*EXERCISE*
Please repeat every entry exactly as written, but skip the pictures.

Before-and-after page screenshots
==================================================

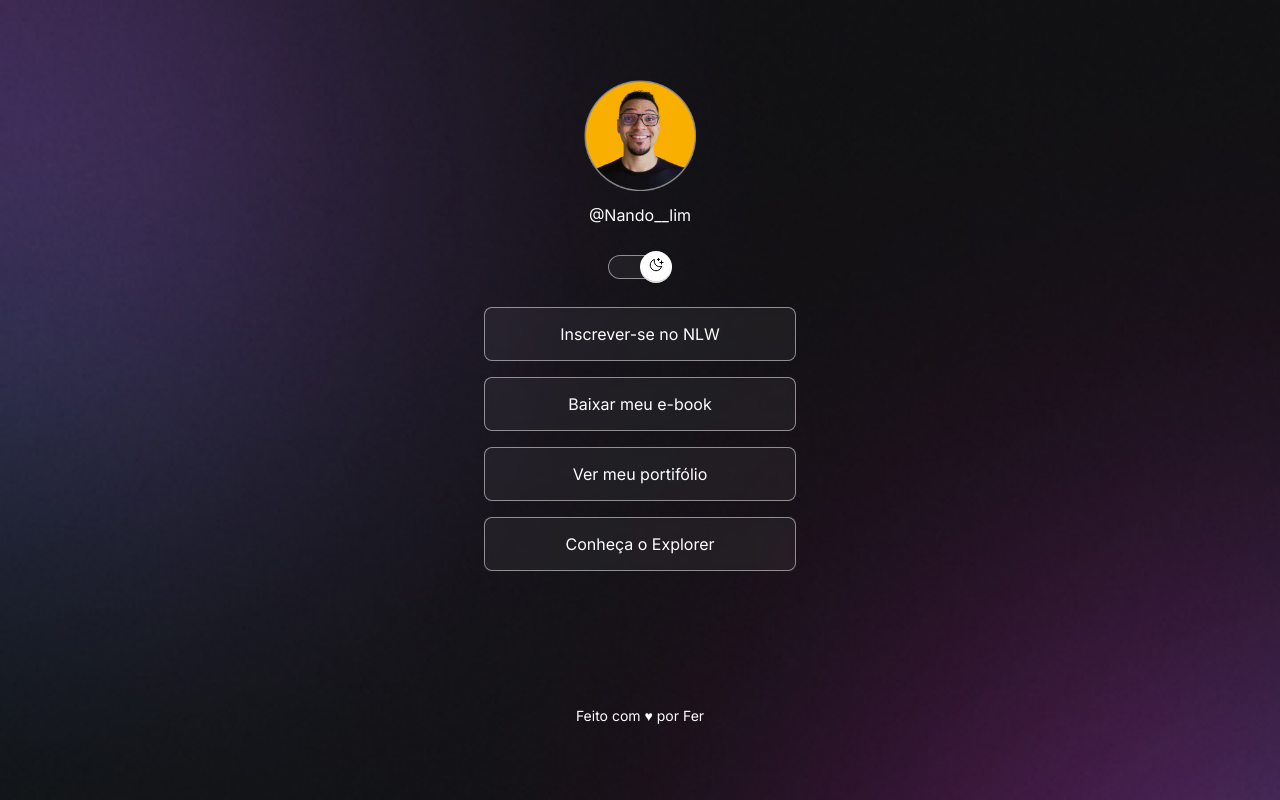
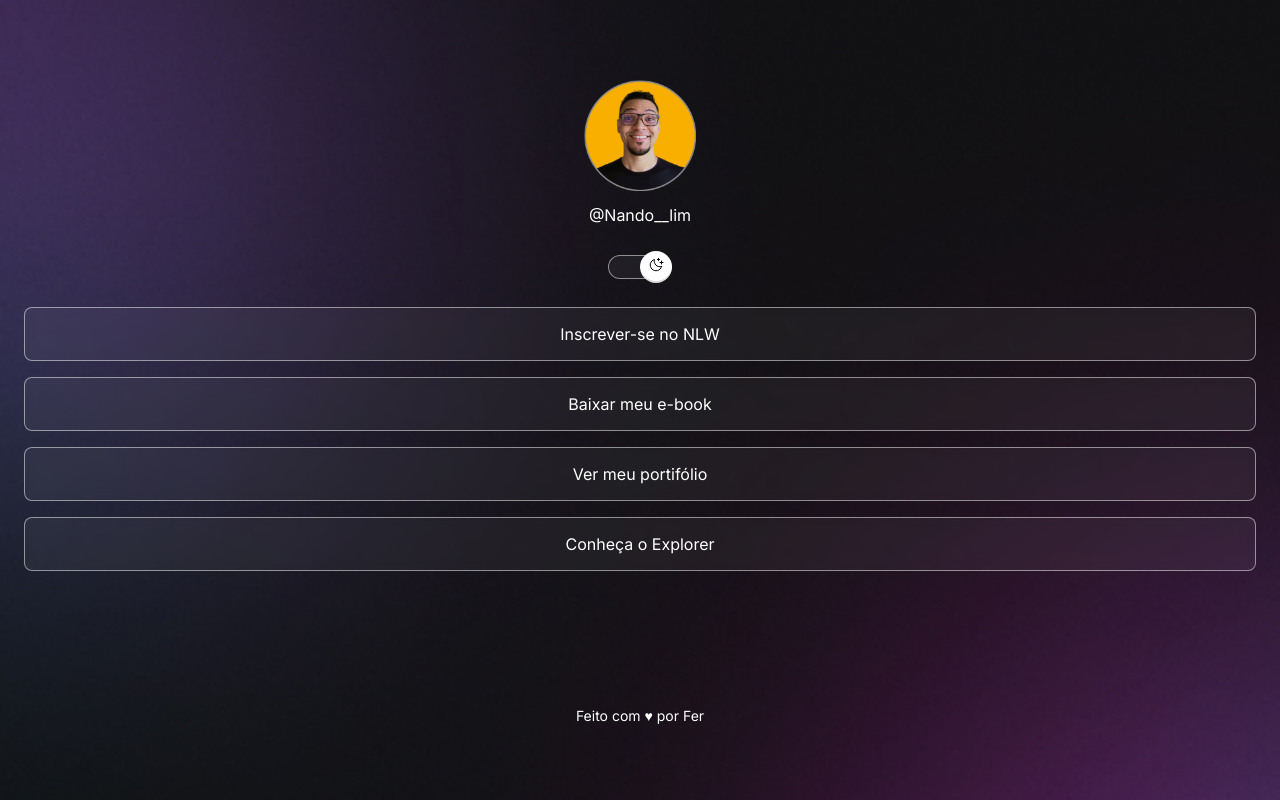
Before and after one commit to LucatieldeMirrah/Projeto, a plain HTML site: page index.html in a window 1280 px wide. Drawn offline with nearby package versions, Linux system fonts and the light colour scheme.

Commit message:
ajust container width

```diff
--- a/Style.css
+++ b/Style.css
@@ -34,7 +34,8 @@ body * {
 }
 
 #container {
-  width: 360px;
+  width: 100%;
+  mas-width: 588px;
   margin: 56px auto 0px;
   padding: 0 24px;
 }
```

==================================================

*TASK RESULT*
Before and after one commit to LucatieldeMirrah/Projeto, a plain HTML site: page index.html in a window 1280 px wide. Drawn offline with nearby package versions, Linux system fonts and the light colour scheme.

Commit message:
ajust container width

```diff
--- a/Style.css
+++ b/Style.css
@@ -34,7 +34,8 @@ body * {
 }
 
 #container {
-  width: 360px;
+  width: 100%;
+  mas-width: 588px;
   margin: 56px auto 0px;
   padding: 0 24px;
 }
```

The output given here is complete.